I once said to my mother while she was alive that I felt a little regret at being so self-indulgent during those years. Without hesitation she said, “I don’t think so. You burned brightly.” She’d seen me win races with that fiery look on my face and the early signs of balding creeping back my forehead. She knew that you have to take some selfish chances in life when the time is right. The drive to be so obsessed is no longer there.
The writer John Irving was one of my favorite reads back in those days. One of the lead characters in his book Hotel New Hampshire said, “You’ve got to get obsessed and stay obsessed.” He was talking about wrestling, in that context. But we all knew it was a statement about life as well.
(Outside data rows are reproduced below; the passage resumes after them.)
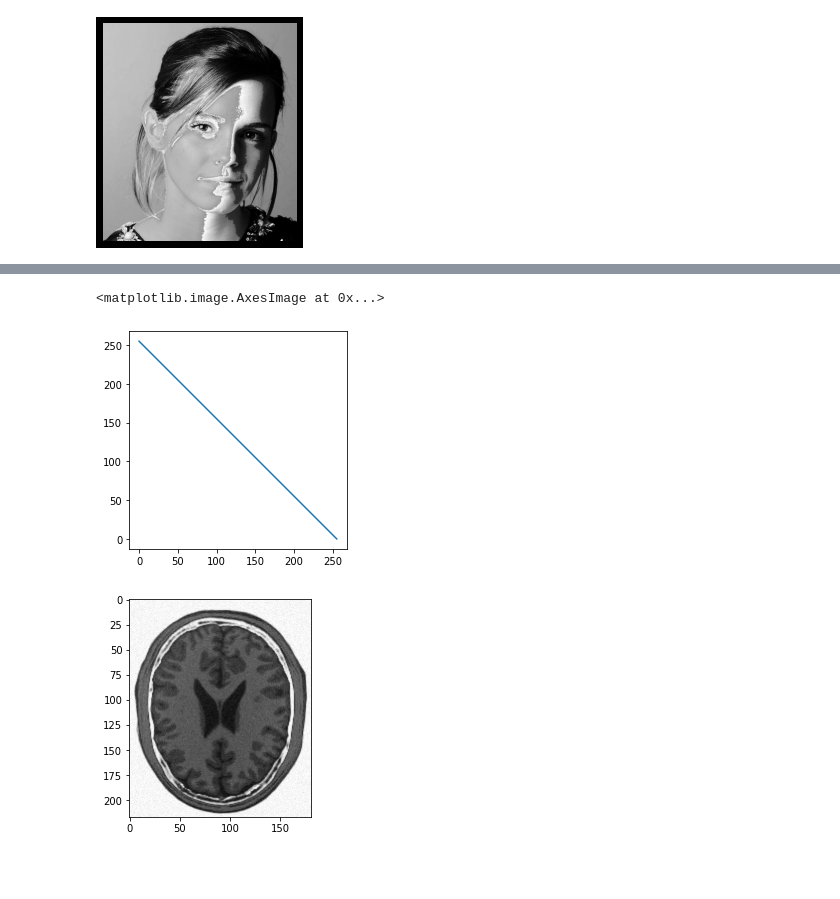
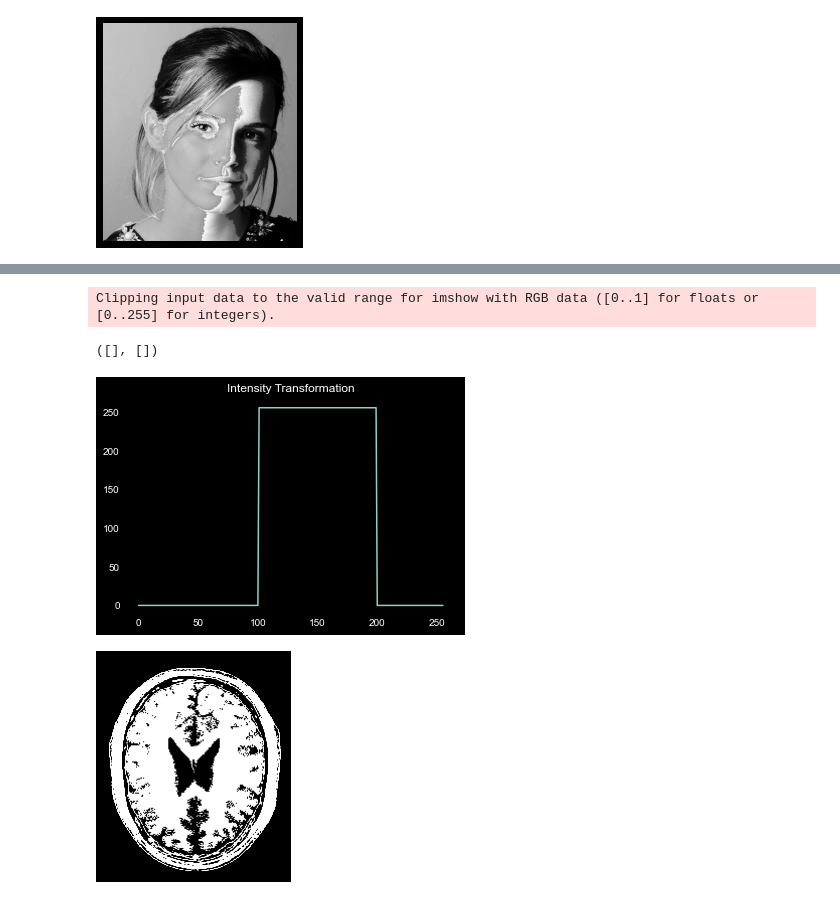
Before and after one commit to Uvin99/EN2550_Assignment1, a Jupyter notebook: Assignment1.ipynb, the cells around one changed output, grey strips where cells are left out. Drawn from its saved outputs; the diff is of its cells as text; code cells hidden in the pictures; blank space fills up the shorter version.

```diff
--- a/Assignment1.ipynb
+++ b/Assignment1.ipynb
@@ -53,18 +52,34 @@ ax.set_xticks([]), ax.set_yticks([])
 [figure]
-# %%
-transform  = np.arange(255,-1,-1).astype(np.uint8)
-fig,ax =plt.subplots()
-ax.plot(transform)
-ax.set_aspect('equal')
-
-
-transformed = cv.LUT(img_orig,transform)
-f, axarr = plt.subplots()
-axarr.imshow(transformed)
-# %% [output]
-<matplotlib.image.AxesImage at 0x...>
-[figure, removed]
-[figure, removed]
+# %%
+import cv2 as cv
+import matplotlib.pyplot as plt
+import numpy as np
+
+img_orig = cv.imread('brain_proton_density_slice.png')
+assert img_orig is not None
+
+t1 =  np.array([0 for i in range(0,101)])
+t2 =  np.array ([256 for i in  range (101,200)])
+t3 =  np.array ([0 for i in  range (200,256)])
+
+transform  = np.concatenate((t1,t2,t3),axis =0)
+assert len(transform)==256
+
+fig,ax =plt.subplots()
+ax.plot(transform)
+ax.set_title("Intensity Transformation")
+
+
+trandformed_img = cv.LUT(img_orig,transform)
+
+fig,ax =plt.subplots()
+plt.imshow(trandformed_img)
+ax.set_xticks([]), ax.set_yticks([])
+# %% [output]
+Clipping input data to the valid range for imshow with RGB data ([0..1] for floats or [0..255] for integers).
+([], [])
+[figure, added]
+[figure, added]
 # %%
 import cv2 as cv
 import matplotlib.pyplot as plt
```
Also changed, not shown: parts of 3 cells of this notebook.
It’s hard not to feel a little selfish about my time going forward. I’m sixty-two years old and trying to save my ass off to plan for retirement, but life is rocky sometimes and the ups and downs can trip you up. That said, I’m writing books because there are things I want to say, and I believe the world needs to hear them. Perhaps that is a selfish thing to assume, but that is the core mission of every writer and artist on this earth. Produce or die. Say what you have to say. Show your goddamned cards or shut the fuck up. No one ever said life as an artist or writer is easy. But it’s much harder for those of us with these penchants to not do anything at all. That is anathema.
Power to the pup
It’s even hard for me some days to not be resentful in my new duties as a dog owner. So much of the scheduled routine reminds me of all those caregiving years. Waking up every morning (and sometimes at night) to think, “What do they need today?” has been part of my psyche so long that it feels like a native anxiety. So part of me rebels at the thought of new obligations. I want to feel selfish and not feel guilty about it.
But that’s not really me. It never really has been. Not since I retired from competitive racing anyway. My selfish brain still has selfish thoughts, but then I see the light in the eyes of those I love and that all melts away. After all, it’s time to face another day. I always try to do it the right way. By putting others first.